DOI 10.17487/RFC8572, April 2019, DOI 10.17487/RFC8572, April 2019,
<https://www.rfc-editor.org/info/rfc8572>. <https://www.rfc-editor.org/info/rfc8572>.
Appendix A. Changes / Author Notes. Appendix A. Changes / Author Notes.
[RFC Editor: Please remove this section before publication ] [RFC Editor: Please remove this section before publication ]
From -03 to -04 From -03 to -04
skipping to change at page 16, line 37 skipping to change at page 17, line 32
that does not have a valid configuration file, and will start the that does not have a valid configuration file, and will start the
"autoboot" process. This is a well documented process, but the high "autoboot" process. This is a well documented process, but the high
level overview is that it will use DHCP to obtain an IP address and level overview is that it will use DHCP to obtain an IP address and
config server. It will then use TFTP to download a configuration config server. It will then use TFTP to download a configuration
file, based upon its serial number (this document modifies the file, based upon its serial number (this document modifies the
solution to fetch an encrypted config file (ending in .enc)). It solution to fetch an encrypted config file (ending in .enc)). It
will then decrypt the config file, and install it. will then decrypt the config file, and install it.
B.3.1. Step 3.1: Fetch encrypted config file from config server. B.3.1. Step 3.1: Fetch encrypted config file from config server.
$ tftp 192.0.2.1 -c get SN19842256.enc $ tftp 2001:0db8::23 -c get SN19842256.enc
B.3.2. Step 3.2: Decrypt and use the config. B.3.2. Step 3.2: Decrypt and use the config.
$ openssl smime -decrypt -in SN19842256.enc -inform pkcs7\ $ openssl smime -decrypt -in SN19842256.enc -inform pkcs7\
-out config.cfg -inkey key.pem -out config.cfg -inkey key.pem
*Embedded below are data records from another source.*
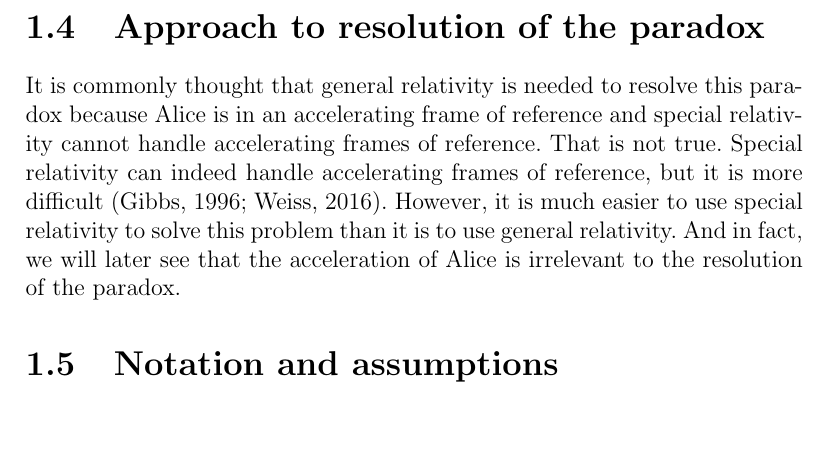
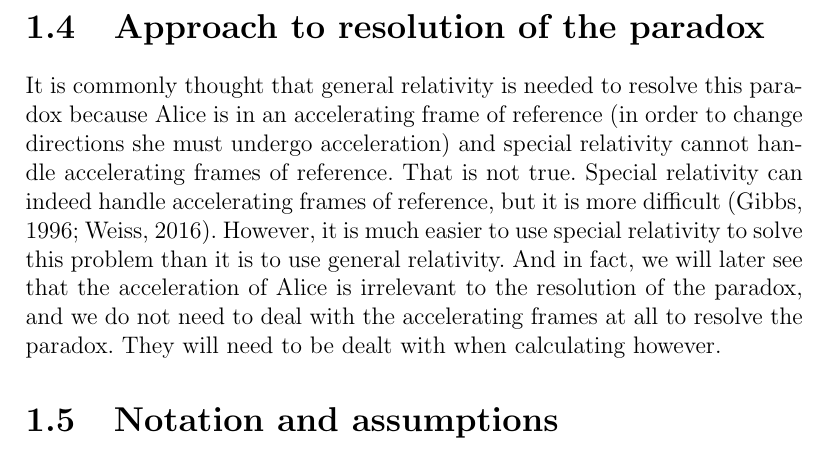
Before and after one commit to TheVirtualMachine/Physics-ISP, a LaTeX document (Analysis/Analysis.tex, which reads Analysis/Part1/ParadoxSetup/ParadoxSetup.tex): part of page 8 of 54, cut so that both start at the same text, the shorter picture padded with empty space. Compiled offline with pdfLaTeX.

Commit message:
Clarify why Alice is non-inertial.

```diff
--- a/Analysis/Part1/ParadoxSetup/ParadoxSetup.tex
+++ b/Analysis/Part1/ParadoxSetup/ParadoxSetup.tex
@@ -13,11 +13,12 @@
 
 		This is called the twin paradox.
 	\section{Approach to resolution of the paradox}
-		It is commonly thought that general relativity is needed to resolve this paradox because Alice is in an accelerating frame of reference and special relativity cannot handle accelerating frames of reference.
+		It is commonly thought that general relativity is needed to resolve this paradox because Alice is in an accelerating frame of reference (in order to change directions she must undergo acceleration) and special relativity cannot handle accelerating frames of reference.
 		That is not true.
 		Special relativity can indeed handle accelerating frames of reference, but it is more difficult \autocites{sracceleration}{twinparadox}.
 		However, it is much easier to use special relativity to solve this problem than it is to use general relativity.
-		And in fact, we will later see that the acceleration of Alice is irrelevant to the resolution of the paradox.
+		And in fact, we will later see that the acceleration of Alice is irrelevant to the resolution of the paradox, and we do not need to deal with the accelerating frames at all to resolve the paradox.
+		They will need to be dealt with when calculating however.
 	\section{Notation and assumptions}
 		\subsection{Notation}\label{subsec:notation}
 			\subsubsection{Our notation}
```
Also changed, not shown: Analysis/Analysis.pdf.
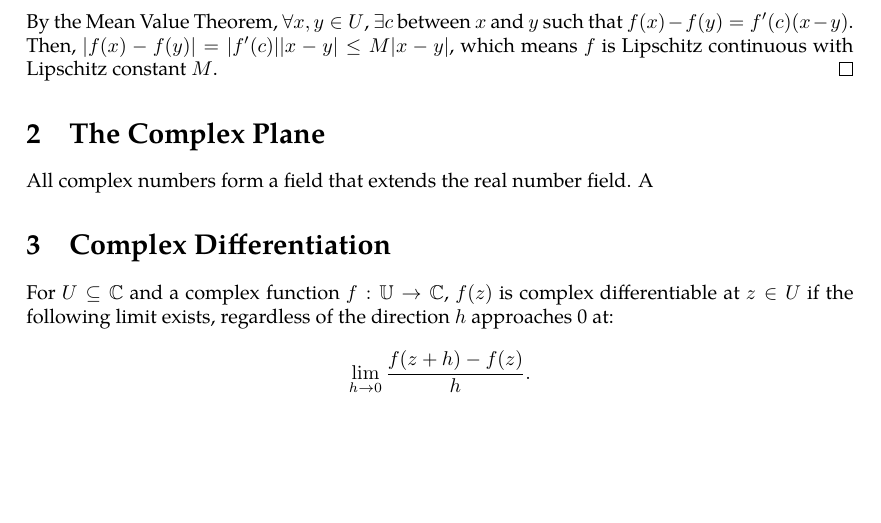
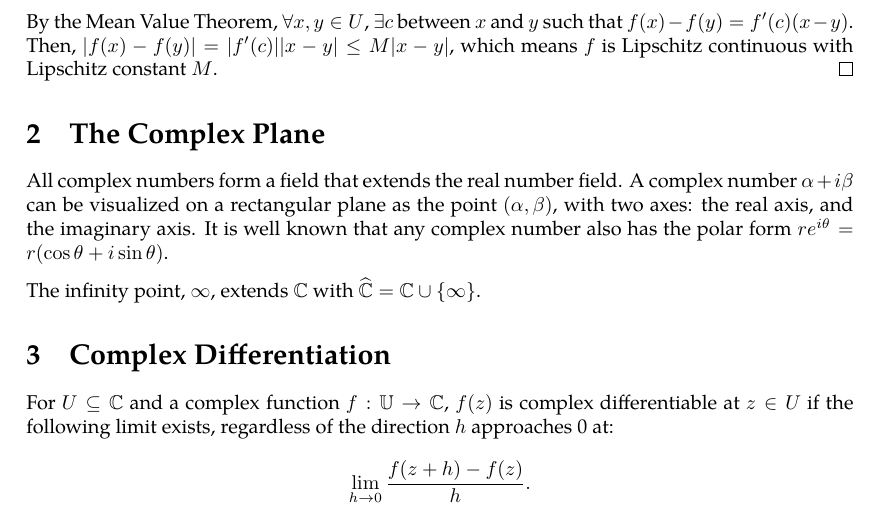
Before and after one commit to slipperking/complex-analysis-latex, a LaTeX document (main.tex): part of page 8 of 12, cut so that both start at the same text, the shorter picture padded with empty space. Compiled offline with pdfLaTeX.

Commit message:
overleaf_to_git (Sun May 18 23:29:57 2025 -0700): update main.tex from r2227 to r2239

```diff
--- a/main.tex
+++ b/main.tex
@@ -230,7 +230,9 @@ A portion of calculus is dedicated on rigorously defining concepts such as limit
     By the Mean Value Theorem, \(\forall x,y\in U\), \(\exists c\) between \(x\) and \(y\) such that \(f(x)-f(y)=f'(c)(x-y)\). Then, \(|f(x)-f(y)|=|f'(c)||x-y|\leq M|x-y|\), which means \(f\) is Lipschitz continuous with Lipschitz constant \(M\).
 \end{proof}
 \section{The Complex Plane}
-All complex numbers form a field that extends the real number field. A
+All complex numbers form a field that extends the real number field. A complex number \(\alpha+i\beta\) can be visualized on a rectangular plane as the point \((\alpha,\beta)\), with two axes: the real axis, and the imaginary axis. It is well known that any complex number also has the polar form \(re^{i\theta}=r\paren{\cos\theta+i\sin\theta}\).
+
+The infinity point, \(\infty\), extends \(\mathbb{C}\) with \(\widehat{\mathbb{C}}=\mathbb{C}\cup\{\infty\}\).
 \section{Complex Differentiation}
 For \(U\subseteq \mathbb{C}\) and a complex function \(f:\mathbb{U}\to\mathbb{C}\), \(f(z)\) is complex differentiable at \(z\in U\) if the following limit exists, regardless of the direction \(h\) approaches 0 at:
 \[\lim_{h\to0}\frac{f(z+h)-f(z)}{h}.\]
```
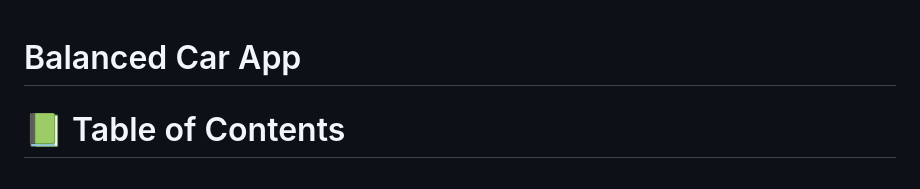
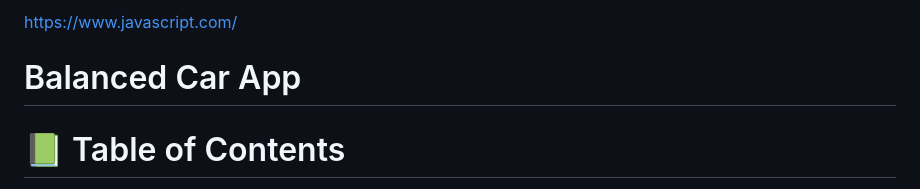
Before and after one commit to OnlyUnknown/Balanced-Car, a Markdown page: README.md, the part around one of its changes. GitHub-like rendering.

```diff
--- a/README.md
+++ b/README.md
@@ -1,4 +1,4 @@
-
+https://www.javascript.com/
 # Balanced Car App
 
 <a name="readme-top"></a>
```
Also changed, not shown: other parts of README.md (+1 -1 lines).
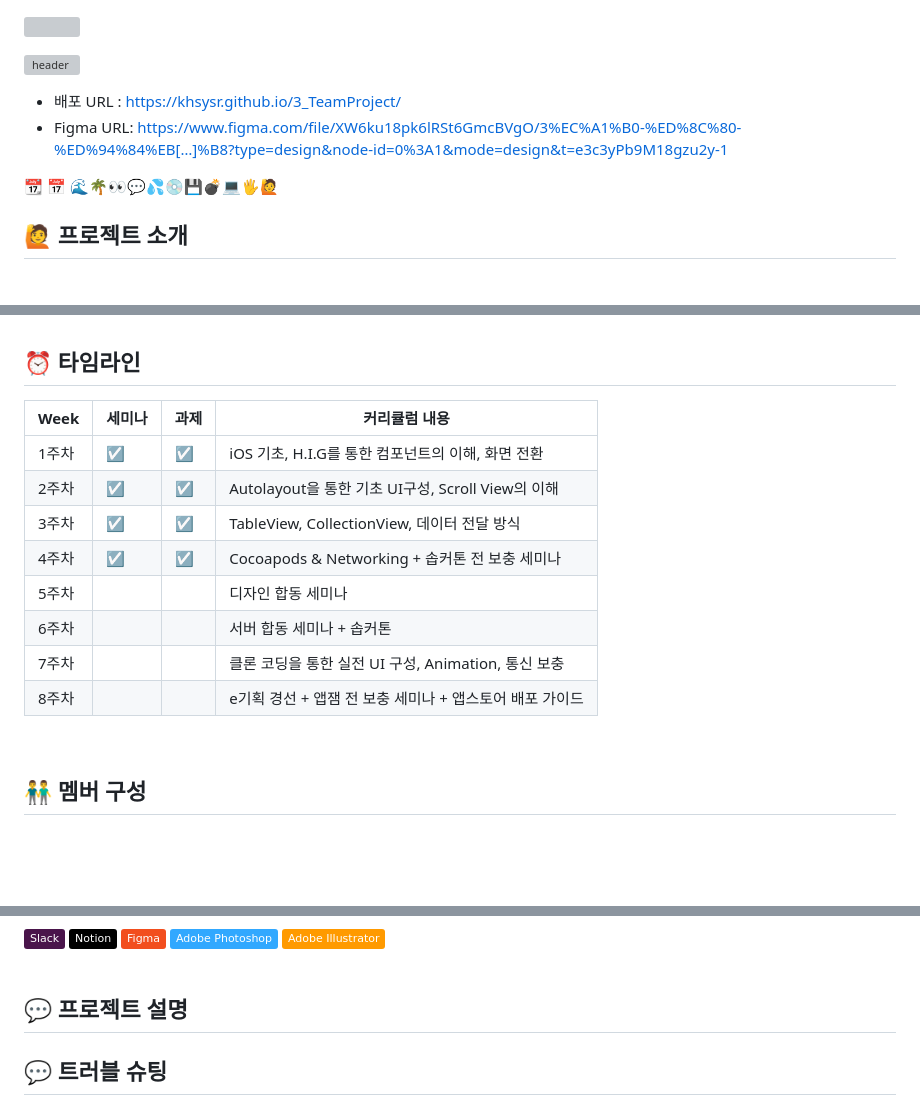
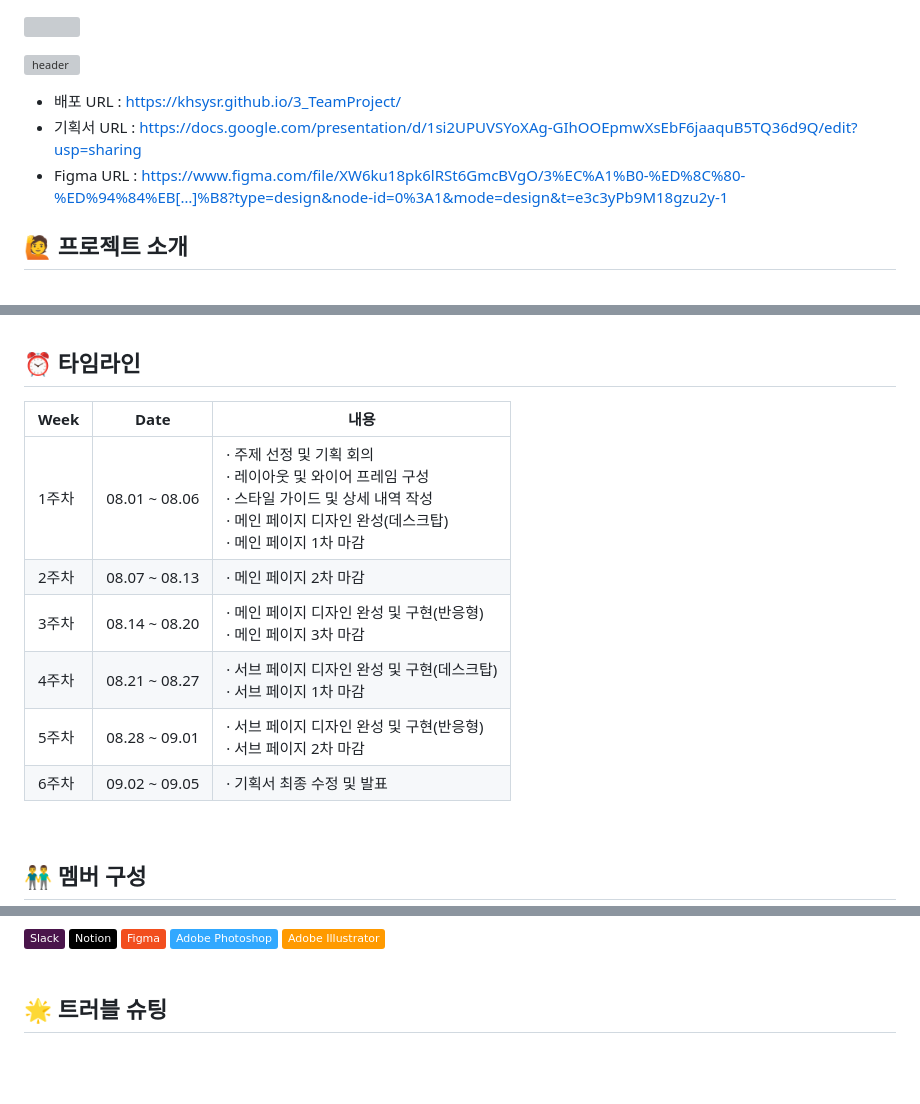
Before and after one commit to khsysr/3_TeamProject, a Markdown page: README.md, 3 parts joined by grey strips. Rendered like a GitHub page; badges without logos; blank space fills up the shorter version; grey boxes are pictures that could not be loaded.

```diff
--- a/README.md
+++ b/README.md
@@ -1,14 +1,11 @@
 <a href="https://hits.seeyoufarm.com"><img src="https://hits.seeyoufarm.com/api/count/incr/badge.svg?url=https%3A%2F%2Fgithub.com%2Fkhsysr%2F3_TeamProject&count_bg=%23000000&title_bg=%2334C9EE&icon=reverbnation.svg&icon_color=%23E7E7E7&title=Github&edge_flat=false"/></a>
 
-![header](https://capsule-render.vercel.app/api?type=waving&color=34C9EE&text=WEBSITE%20RENEWAL%20PROJECT%20&animation=twinkling&fontSize=35&fontAlignY=40&fontAlign=70&height=250)
+![header](https://capsule-render.vercel.app/api?type=waving&color=34C9EE&text=WEBSITE%20RENEWAL%20PROJECT%20&animation=twinkling&fontSize=20&fontAlignY=33&fontAlign=80&height=250&fontColor=d6ace6&desc=%20WATER%20BOMB&descAlignY=55&descAlign=70&descSize=75&rotate=-6
+)
 
-<!--<img src="https://capsule-render.vercel.app/api?type=waving&color=timeGradient&height=300&section=header&text=capsule%20render&fontSize=90" /> -->
-
-- 배포 URL : https://khsysr.github.io/3_TeamProject/
-- Figma URL: https://www.figma.com/file/XW6ku18pk6lRSt6GmcBVgO/3%EC%A1%B0-%ED%8C%80-%ED%94%84%EB[…]%B8?type=design&node-id=0%3A1&mode=design&t=e3c3yPb9M18gzu2y-1
-
-📆 📅
-🌊🌴👀💬💦💿💾💣💻🖐🙋
+- 배포 URL :  https://khsysr.github.io/3_TeamProject/
+- 기획서 URL : https://docs.google.com/presentation/d/1si2UPUVSYoXAg-GIhOOEpmwXsEbF6jaaquB5TQ36d9Q/edit?usp=sharing
+- Figma URL : https://www.figma.com/file/XW6ku18pk6lRSt6GmcBVgO/3%EC%A1%B0-%ED%8C%80-%ED%94%84%EB[…]%B8?type=design&node-id=0%3A1&mode=design&t=e3c3yPb9M18gzu2y-1
 
 ## 🙋 프로젝트 소개
 
@@ -34,16 +31,14 @@
 
 ## ⏰ 타임라인
 
-| Week  | 세미나 | 과제 | 커리큘럼 내용                                           |
-| ----- | ------ | ---- | ------------------------------------------------------- |
-| 1주차 | ☑️     | ☑️   | iOS 기초, H.I.G를 통한 컴포넌트의 이해, 화면 전환       |
-| 2주차 | ☑️     | ☑️   | Autolayout을 통한 기초 UI구성, Scroll View의 이해       |
-| 3주차 | ☑️     | ☑️   | TableView, CollectionView, 데이터 전달 방식             |
-| 4주차 | ☑️     | ☑️   | Cocoapods & Networking + 솝커톤 전 보충 세미나          |
-| 5주차 |        |      | 디자인 합동 세미나                                      |
-| 6주차 |        |      | 서버 합동 세미나 + 솝커톤                               |
-| 7주차 |        |      | 클론 코딩을 통한 실전 UI 구성, Animation, 통신 보충     |
-| 8주차 |        |      | e기획 경선 + 앱잼 전 보충 세미나 + 앱스토어 배포 가이드 |
+| Week |   Date  | 내용 |
+| ------ | -- |----------- |
+| 1주차 |  08.01 ~ 08.06  |· 주제 선정 및 기획 회의<br>· 레이아웃 및 와이어 프레임 구성<br>· 스타일 가이드 및 상세 내역 작성<br>· 메인 페이지 디자인 완성(데스크탑)<br>· 메인 페이지 1차 마감 |
+| 2주차 |  08.07 ~ 08.13  |· 메인 페이지 2차 마감|
+| 3주차 |  08.14 ~ 08.20  |· 메인 페이지 디자인 완성 및 구현(반응형)<br>· 메인 페이지 3차 마감  |
+| 4주차 |  08.21 ~ 08.27  |· 서브 페이지 디자인 완성 및 구현(데스크탑)<br>· 서브 페이지 1차 마감 |
+| 5주차 |  08.28 ~ 09.01  |· 서브 페이지 디자인 완성 및 구현(반응형)<br>· 서브 페이지 2차 마감   |
+| 6주차 |  09.02 ~ 09.05  |· 기획서 최종 수정 및 발표|
 
 <br>
 
@@ -96,7 +92,6 @@
 
 <br>
 
-## 💬 프로젝트 설명
+## 🌟  트러블 슈팅
 
-## 💬 트러블 슈팅
 
```
Also changed, not shown: other parts of README.md (+2 -0 lines).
If an attacker does not have the correct key, they will not be able If an attacker does not have the correct key, they will not be able
to decrypt the config: to decrypt the config:
$ openssl smime -decrypt -in SN19842256.enc -inform pkcs7\ $ openssl smime -decrypt -in SN19842256.enc -inform pkcs7\
 End of changes. 21 change blocks. 
51 lines changed or deleted 89 lines changed or added

This html diff was produced by rfcdiff 1.47. The latest version is available from http://tools.ietf.org/tools/rfcdiff/